Infections are currently doubling every nine to 10 days, and Javid said on Tuesday that the number of new daily cases could quadruple during the summer to reach 100,000. Although vaccines have cut the mortality rate from about 0.8 per cent before vaccination started to 0.1 per cent today, 100,000 cases would translate into about 3,000 hospital admissions and 100 deaths a day.
Covid on that scale would put the NHS under considerable strain, hospital leaders say. The extra beds and resources required to care for these patients would be diverted from clearing the non-Covid backlog.
The government is on track to achieve its target of offering every adult a first jab and to have given a second dose to two-thirds of adults by July 19, said Matt Linley, senior analyst with the life sciences analytics company Airfinity. It is also set to double-jab every adult by mid-September.
An even faster rollout would not be possible because of supply constraints over the two mRNA vaccines, from BioNTech/Pfizer and Moderna.
In the UK’s favour is one of the world’s highest vaccine acceptance rates, said Airfinity chief executive Rasmus Bech Hansen. “The high uptake among the younger population has surprised us. Our models were more conservative.”

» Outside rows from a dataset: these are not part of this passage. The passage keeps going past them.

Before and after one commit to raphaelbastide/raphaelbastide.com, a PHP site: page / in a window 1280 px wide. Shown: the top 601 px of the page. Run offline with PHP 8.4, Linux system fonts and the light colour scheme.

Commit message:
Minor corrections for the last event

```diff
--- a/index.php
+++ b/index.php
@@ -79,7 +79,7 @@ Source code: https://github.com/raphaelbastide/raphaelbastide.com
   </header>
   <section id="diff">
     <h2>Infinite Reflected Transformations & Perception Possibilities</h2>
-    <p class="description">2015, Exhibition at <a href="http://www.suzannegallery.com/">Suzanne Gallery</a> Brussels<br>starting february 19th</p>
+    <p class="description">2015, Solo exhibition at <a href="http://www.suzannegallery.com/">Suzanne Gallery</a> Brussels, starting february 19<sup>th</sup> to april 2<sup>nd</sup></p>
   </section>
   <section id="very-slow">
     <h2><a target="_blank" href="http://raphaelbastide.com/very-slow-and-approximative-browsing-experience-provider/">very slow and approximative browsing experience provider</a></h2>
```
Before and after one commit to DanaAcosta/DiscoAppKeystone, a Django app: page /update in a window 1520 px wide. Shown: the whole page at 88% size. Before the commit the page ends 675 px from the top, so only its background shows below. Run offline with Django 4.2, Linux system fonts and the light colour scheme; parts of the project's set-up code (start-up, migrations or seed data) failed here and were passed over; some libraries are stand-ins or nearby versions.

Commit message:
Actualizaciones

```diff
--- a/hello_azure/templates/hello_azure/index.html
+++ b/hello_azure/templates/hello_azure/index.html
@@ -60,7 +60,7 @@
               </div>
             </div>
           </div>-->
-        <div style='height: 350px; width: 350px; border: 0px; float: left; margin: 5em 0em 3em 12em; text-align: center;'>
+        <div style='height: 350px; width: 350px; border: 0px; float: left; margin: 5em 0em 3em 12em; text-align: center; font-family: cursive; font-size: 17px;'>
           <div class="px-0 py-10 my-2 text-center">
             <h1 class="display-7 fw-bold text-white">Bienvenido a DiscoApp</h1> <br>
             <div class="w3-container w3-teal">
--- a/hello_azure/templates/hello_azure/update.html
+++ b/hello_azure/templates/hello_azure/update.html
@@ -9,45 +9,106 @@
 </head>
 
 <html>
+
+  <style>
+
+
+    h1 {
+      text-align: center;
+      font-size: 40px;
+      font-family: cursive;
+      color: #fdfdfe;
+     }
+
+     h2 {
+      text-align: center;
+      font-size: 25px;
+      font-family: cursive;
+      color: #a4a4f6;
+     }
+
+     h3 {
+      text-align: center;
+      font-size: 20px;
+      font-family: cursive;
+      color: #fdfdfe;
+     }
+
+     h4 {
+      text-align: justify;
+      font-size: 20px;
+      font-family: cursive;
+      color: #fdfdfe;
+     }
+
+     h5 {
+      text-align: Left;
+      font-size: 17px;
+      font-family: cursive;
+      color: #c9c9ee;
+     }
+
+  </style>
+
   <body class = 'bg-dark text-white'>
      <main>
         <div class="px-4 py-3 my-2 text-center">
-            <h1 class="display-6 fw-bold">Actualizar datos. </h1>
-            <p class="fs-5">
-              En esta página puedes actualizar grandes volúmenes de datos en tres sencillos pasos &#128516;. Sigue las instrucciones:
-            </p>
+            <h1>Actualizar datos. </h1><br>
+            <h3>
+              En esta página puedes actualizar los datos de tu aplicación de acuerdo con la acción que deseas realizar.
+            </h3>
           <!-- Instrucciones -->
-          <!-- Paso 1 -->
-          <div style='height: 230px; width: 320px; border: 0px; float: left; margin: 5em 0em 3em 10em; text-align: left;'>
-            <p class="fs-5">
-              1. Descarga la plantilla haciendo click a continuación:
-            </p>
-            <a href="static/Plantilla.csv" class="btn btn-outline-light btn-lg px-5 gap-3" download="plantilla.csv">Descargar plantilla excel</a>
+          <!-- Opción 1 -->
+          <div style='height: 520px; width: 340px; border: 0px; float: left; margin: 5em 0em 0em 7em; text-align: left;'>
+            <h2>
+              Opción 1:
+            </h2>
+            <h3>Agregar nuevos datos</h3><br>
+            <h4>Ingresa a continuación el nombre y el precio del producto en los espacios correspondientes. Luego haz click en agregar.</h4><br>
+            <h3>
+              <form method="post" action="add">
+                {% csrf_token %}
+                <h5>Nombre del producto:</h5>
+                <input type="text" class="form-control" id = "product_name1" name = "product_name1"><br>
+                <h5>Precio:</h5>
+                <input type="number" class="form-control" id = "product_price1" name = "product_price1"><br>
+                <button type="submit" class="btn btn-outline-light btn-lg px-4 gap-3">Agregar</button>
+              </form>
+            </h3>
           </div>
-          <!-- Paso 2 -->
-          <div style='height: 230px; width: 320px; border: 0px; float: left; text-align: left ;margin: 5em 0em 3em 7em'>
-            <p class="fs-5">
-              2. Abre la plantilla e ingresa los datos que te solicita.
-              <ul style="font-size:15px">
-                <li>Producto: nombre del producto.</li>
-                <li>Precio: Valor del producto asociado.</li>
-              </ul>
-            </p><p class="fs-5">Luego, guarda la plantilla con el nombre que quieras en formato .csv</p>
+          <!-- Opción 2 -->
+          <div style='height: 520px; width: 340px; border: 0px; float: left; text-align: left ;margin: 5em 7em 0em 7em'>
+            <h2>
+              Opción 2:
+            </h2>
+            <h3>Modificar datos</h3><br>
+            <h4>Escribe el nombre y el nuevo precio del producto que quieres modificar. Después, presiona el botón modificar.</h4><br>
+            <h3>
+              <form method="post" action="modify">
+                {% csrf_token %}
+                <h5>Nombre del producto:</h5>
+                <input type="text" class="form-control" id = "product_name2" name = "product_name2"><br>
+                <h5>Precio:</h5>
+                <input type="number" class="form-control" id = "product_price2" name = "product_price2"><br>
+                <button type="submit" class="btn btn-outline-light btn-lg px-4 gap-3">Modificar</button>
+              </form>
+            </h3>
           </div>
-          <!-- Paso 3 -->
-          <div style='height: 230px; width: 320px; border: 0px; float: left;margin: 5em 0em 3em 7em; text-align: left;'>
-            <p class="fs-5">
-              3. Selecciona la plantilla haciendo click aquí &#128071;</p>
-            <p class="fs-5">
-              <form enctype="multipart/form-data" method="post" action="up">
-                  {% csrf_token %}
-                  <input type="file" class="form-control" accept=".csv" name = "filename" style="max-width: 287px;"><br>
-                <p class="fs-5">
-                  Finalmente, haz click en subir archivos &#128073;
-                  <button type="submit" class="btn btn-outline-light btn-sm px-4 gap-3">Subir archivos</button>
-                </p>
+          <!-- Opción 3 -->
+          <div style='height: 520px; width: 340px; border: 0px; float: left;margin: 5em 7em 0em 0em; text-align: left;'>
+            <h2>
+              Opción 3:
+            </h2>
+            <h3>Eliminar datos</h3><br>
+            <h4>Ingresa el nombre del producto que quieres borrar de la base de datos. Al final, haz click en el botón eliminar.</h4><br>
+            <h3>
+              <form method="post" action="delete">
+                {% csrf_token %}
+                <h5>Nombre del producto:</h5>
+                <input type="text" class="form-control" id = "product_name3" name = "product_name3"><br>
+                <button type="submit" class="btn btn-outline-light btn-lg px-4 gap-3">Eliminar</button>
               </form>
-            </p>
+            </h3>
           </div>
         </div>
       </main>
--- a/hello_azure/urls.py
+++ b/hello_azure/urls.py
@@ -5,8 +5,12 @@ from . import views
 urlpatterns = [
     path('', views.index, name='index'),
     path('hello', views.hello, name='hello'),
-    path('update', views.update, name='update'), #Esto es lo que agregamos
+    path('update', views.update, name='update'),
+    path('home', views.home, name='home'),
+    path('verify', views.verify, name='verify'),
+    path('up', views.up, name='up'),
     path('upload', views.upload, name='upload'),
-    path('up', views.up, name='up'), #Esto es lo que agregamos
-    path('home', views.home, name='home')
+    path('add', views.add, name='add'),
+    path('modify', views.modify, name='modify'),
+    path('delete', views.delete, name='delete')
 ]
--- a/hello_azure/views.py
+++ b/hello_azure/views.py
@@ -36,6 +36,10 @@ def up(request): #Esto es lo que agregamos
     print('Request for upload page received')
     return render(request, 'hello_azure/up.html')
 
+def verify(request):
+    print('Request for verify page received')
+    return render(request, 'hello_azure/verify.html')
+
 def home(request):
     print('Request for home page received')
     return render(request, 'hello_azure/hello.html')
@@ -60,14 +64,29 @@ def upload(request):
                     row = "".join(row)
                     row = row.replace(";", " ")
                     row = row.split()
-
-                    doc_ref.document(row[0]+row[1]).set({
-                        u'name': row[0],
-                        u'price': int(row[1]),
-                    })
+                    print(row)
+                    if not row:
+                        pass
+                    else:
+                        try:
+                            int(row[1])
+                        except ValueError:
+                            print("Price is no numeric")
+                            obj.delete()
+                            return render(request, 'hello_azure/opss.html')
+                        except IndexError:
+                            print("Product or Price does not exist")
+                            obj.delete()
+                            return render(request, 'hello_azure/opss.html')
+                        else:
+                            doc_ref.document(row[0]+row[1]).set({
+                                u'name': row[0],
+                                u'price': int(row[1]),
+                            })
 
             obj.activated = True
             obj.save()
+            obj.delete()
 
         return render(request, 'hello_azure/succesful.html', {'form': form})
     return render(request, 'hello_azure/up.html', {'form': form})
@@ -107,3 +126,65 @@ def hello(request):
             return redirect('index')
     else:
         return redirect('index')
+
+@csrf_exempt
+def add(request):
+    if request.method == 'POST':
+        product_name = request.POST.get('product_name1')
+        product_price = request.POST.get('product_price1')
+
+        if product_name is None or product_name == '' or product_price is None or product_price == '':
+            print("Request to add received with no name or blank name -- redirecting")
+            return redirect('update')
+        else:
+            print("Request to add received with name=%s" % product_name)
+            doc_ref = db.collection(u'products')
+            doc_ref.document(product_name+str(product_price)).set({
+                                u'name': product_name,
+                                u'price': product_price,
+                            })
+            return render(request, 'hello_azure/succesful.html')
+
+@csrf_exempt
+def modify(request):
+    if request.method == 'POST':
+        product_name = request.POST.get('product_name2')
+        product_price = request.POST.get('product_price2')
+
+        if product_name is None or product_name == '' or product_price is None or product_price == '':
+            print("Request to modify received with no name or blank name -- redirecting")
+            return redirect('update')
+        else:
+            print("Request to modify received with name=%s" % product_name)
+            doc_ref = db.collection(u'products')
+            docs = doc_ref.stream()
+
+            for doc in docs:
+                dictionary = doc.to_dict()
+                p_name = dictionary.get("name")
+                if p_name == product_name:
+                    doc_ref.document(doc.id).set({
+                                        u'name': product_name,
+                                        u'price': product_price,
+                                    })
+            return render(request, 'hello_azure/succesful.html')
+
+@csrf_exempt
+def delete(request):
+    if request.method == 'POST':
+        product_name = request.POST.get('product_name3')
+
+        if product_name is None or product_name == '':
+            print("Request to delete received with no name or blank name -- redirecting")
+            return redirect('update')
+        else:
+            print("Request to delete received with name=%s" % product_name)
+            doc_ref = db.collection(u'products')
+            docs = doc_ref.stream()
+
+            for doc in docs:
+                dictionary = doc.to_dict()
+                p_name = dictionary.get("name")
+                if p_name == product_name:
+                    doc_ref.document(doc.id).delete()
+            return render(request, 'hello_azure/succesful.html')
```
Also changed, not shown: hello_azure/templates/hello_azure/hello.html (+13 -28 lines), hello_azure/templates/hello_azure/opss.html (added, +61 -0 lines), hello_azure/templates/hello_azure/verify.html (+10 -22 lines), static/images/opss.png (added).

“It seems clear that the government policies are based on a new form of herd immunity strategy,” Kevin Courtney, joint general secretary of the National Education Union, said on Tuesday. “They are hoping that the increase in vaccination rates and the increase in infection rates across the summer will eventually get cases to fall simply because there is no one left to infect.”
The prime minister’s spokesman denied pursuing herd immunity, saying: “It’s not a policy goal of the government. We are moving through the age groups to provide first and second doses.”
Herd immunity has become a dirty phrase for some people because it has connotations of letting infection rip through a population without caring sufficiently about the suffering caused.
But the policy is essentially to build up immunity in the population, aiming to provide as much as possible through vaccination rather than uncontrolled infection, so that eventually cases begin to fall as the virus encounters too few unprotected people to propagate further.
Additional reporting by George Parker